And now, part two of Sara Breshears’ “The Pagan Origins of Christmas.”
The Party Gets Rolling
As previously mentioned, in early Christianity, Christmas was not widely celebrated and was overshadowed by Epiphany or the visit of the Magi, which was celebrated on January 6th. By the High Middle Ages, with Christmas becoming more prominent thanks in part to the coronation of Charlemagne on Christmas in 800 CE and William the Conqueror in 1066, Christmas was the first in a long list of religious holidays that were celebrated.
Like Saturnalia, Christmas in the Medieval and Renaissance periods was a party, filled with drinking, overeating, and merrymaking!
In England, Christmas kicked off a long continuous party that culminated in Twelfth Night celebrations, on January 5th. Leading up to the Twelve Days of Christmas celebrations was Advent, which was twenty-four days of fasting and prayer. This was done by most families to save money and food for to be used the celebrations.
The Catholic Church at the time had strict rules about celebrating during the Twelve Days of Christmas and decreed that only the minimal amount of work could take place during the celebrations. So, Advent was used to prep the farm and household for the festivities and so no rules would be broken.
During the Late Middle Ages and early Renaissance, a ‘Lord of Misrule’ was chosen to oversee the celebrations, particularly the Feast of Fools. In England, sometimes the Lord or King of Misrule was chosen by finding a pea in the Twelfth Night cake, not unlike King Cake today.

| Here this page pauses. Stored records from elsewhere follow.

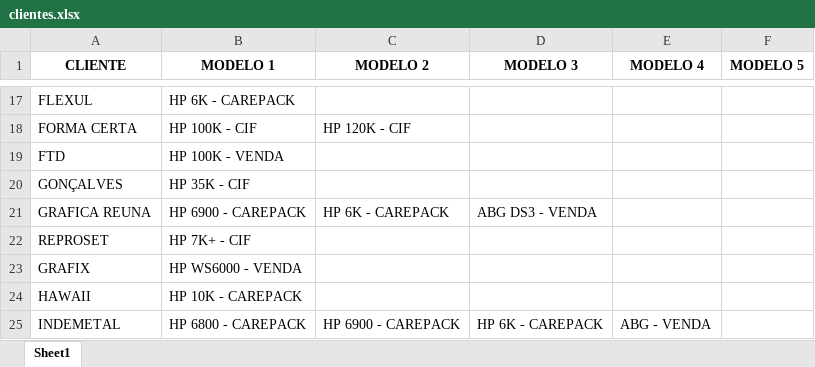
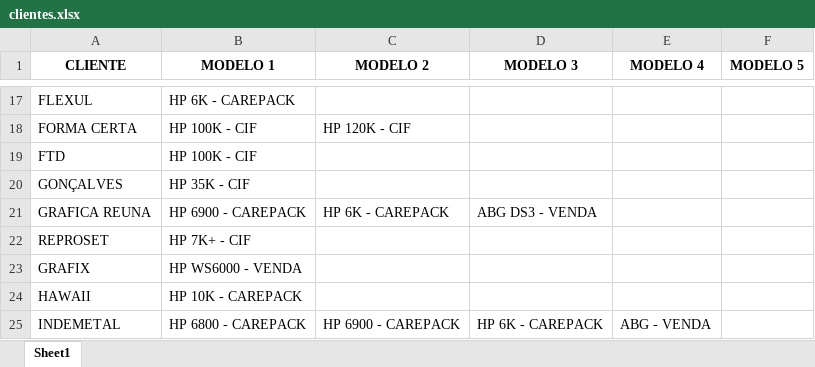
Before and after one commit to Karamith/chatbot-whatsapp-estoque, an Excel workbook: data/clientes.xlsx, sheet Sheet1, drawn as a sheet; only a part is shown, gaps mark what is left out; values as stored, in another font and other column widths than the file's, no borders; the diff names each change by its address in the sheet, - before the commit and + after, or states it on an @@ line.

```diff
--- a/data/clientes.xlsx (sheet Sheet1)
+++ b/data/clientes.xlsx (sheet Sheet1)
-B19 (MODELO 1): HP 100K - VENDA
+B19 (MODELO 1): HP 100K - CIF
```
Also changed, not shown: Data Analysis/Comprint - RELATÓRIO DE IMPORTAÇÕES/Comprint CSSP - 2026.xlsx, data/Base Instalada.xlsx.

In France and in Switzerland a boy would be chosen to be ‘Bishop for a Day,’ much like the Saturnalias Princeps, and would be dressed in bishop’s clothes and could give light-hearted orders though out the day.
Gifts were usually given on New Year’s Day. On New Year’s Day 1532, Henry VIII of England accepted a set of Pyrean Boar Spears from Anne Boleyn, while he gave her hangings of cloth of gold, silver, and crimson satin. Reportedly, he rejected the gold cup his then-wife Catherine of Aragon had sent him as a gift. How rude!
The traditional meal during Christmas was the Yule Boar or pig for most people, since they were safer to acquire than a boar, which were quite large and could easily kill a man. Turkey was not introduced from the New World until 1532 and Henry VIII again is the first known English king to eat the bird at Christmas, since at the time, they would have been a new and rare delicacy.
Chroniclers of the courts of Europe record magnificent feasts being held, games being played, and drunken debauchery! While most peasants couldn’t afford to spend the whole day partying, they too had their fun!
Homes would be decorated with holly and ivy and large Yule logs, big enough to burn over the course of twelve days were selected and dragged home covered in ribbons to be put on the hearth. Christmas crowns were wooden structures built, covered in holly, ivy, and of course mistletoe, and hung in homes to add a bit of decoration.
In Germany, in the 16th century these were called ‘kissing bough.’ Made out of evergreens like holly and bay leaves and a touch of mistletoe (of course), these were suspended from a ceiling and required any unaware couple to share a kiss before being freed.
The Party Ends…Temporarily
As you can see, up till the 17th century, the whole Christmas season was a never-ending party, with pageants, masques and diners, gambling and sporting, and gift-giving!
However, in 1647, Puritans banned Christmas in England, condemning it as ‘trappings of popery’ and a Catholic invention. Basically, they didn’t like people having too much fun! Once the Parliamentary forces executed King Charles I in 1649 there wasn’t really anyone to argue with them.
Three years earlier in 1640, the Parliament of Scotland abolished the observance of Christmas and it wasn’t until 1958 that Christmas was once again a Scottish holiday!
Pro-Christmas riots occurred in several cities and with the restoration of the English monarchy in 1660 the ban was lifted, but there were many among the clergy who did not approve of any celebration of the holiday and so resumption of the celebrations were not widely common.
Early pilgrims in Colonial America (who left England not because of religious persecution but because they believed the Anglican church was not strict enough) continued this intense dislike of Christmas and showed it, by working on Christmas day!
After the American Revolution, Christmas was not widely celebrated in the United States because it was seen as being ‘too British’.
It wasn’t until the Victorians and the publishing of Charles Dickens novel, A Christmas Carol, that Christmas was again widely celebrated in the United Kingdom and the United States.
This sparked the revival of many of the old traditions along with the emergence of some new ones such as Christmas cards and Christmas trees, though the festivities were markedly, more ‘family friendly’ than in centuries previous! Caroling, Christmas trees, Yule logs, evergreens, gifts, and games all made a comeback and then some!
The history of Christmas, and the festivals and celebrations that influence our modern Christmas, is fascinating and I only mentioned three of many different holidays that were celebrated throughout Europe and the ancient world!
That all these different pagan traditions were shared and changed and shaped into something new, is amazing and I am glad we still have them.